Amazon will display this name with all your submissions, including reviews and discussion posts. (Learn more)
Name:
Badge:
This badge will be assigned to you and will appear along with your name.
There was an error. Please try again.
Please see the full guidelines here.

Official Comment

As a representative of this product you can post one Official Comment on this review. It will appear immediately below the review wherever it is displayed.   Learn more
The following name and badge will be shown with this comment:
 (edit name)
After clicking the Post button you will be asked to create your public name, which will be shown with all your contributions.

Is this your product?

If you are the author, artist, manufacturer or an official representative of this product, you can post an Official Comment on this review. It will appear immediately below the review wherever it is displayed.  Learn more
Otherwise, you can still post a regular comment on this review.

Is this your product?

If you are the author, artist, manufacturer or an official representative of this product, you can post an Official Comment on this review. It will appear immediately below the review wherever it is displayed.   Learn more
 
System timed out

We were unable to verify whether you represent the product. Please try again later, or retry now. Otherwise you can post a regular comment.

Since you previously posted an Official Comment, this comment will appear in the comment section below. You also have the option to edit your Official Comment.   Learn more
The maximum number of Official Comments have been posted.
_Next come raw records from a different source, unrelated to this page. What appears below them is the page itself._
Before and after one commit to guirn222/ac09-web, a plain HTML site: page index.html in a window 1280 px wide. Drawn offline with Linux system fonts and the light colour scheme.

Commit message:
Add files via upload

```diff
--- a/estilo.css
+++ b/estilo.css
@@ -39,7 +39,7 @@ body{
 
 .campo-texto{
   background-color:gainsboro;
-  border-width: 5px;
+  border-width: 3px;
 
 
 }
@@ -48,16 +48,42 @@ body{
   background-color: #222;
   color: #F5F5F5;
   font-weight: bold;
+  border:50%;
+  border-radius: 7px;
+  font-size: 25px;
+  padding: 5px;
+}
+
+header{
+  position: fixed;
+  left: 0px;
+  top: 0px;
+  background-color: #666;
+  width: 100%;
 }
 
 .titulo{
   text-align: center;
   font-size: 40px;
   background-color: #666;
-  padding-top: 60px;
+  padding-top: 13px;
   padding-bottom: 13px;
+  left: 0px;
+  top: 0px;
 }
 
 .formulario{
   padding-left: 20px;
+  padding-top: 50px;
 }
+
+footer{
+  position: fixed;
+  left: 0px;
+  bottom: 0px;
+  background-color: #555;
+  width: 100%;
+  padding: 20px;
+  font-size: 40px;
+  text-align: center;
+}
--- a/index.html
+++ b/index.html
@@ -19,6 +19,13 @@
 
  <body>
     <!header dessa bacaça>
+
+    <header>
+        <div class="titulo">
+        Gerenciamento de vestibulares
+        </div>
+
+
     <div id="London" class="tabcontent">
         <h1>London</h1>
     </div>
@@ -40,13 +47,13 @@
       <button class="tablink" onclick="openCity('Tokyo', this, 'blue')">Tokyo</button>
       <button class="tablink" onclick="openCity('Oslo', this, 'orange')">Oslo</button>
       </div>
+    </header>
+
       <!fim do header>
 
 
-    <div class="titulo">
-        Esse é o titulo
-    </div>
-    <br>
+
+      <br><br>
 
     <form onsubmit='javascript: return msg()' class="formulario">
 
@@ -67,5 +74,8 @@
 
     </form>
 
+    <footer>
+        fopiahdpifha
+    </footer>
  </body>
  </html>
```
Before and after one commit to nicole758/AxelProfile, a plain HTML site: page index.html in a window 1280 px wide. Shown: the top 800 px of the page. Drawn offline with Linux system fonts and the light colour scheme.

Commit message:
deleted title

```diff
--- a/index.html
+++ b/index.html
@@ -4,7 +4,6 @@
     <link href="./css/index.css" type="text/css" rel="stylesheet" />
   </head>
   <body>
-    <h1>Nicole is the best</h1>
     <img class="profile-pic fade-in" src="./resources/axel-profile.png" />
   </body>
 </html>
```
This comment will appear in the comment section below.   Learn more
Prompts for sign-in
 


Review Details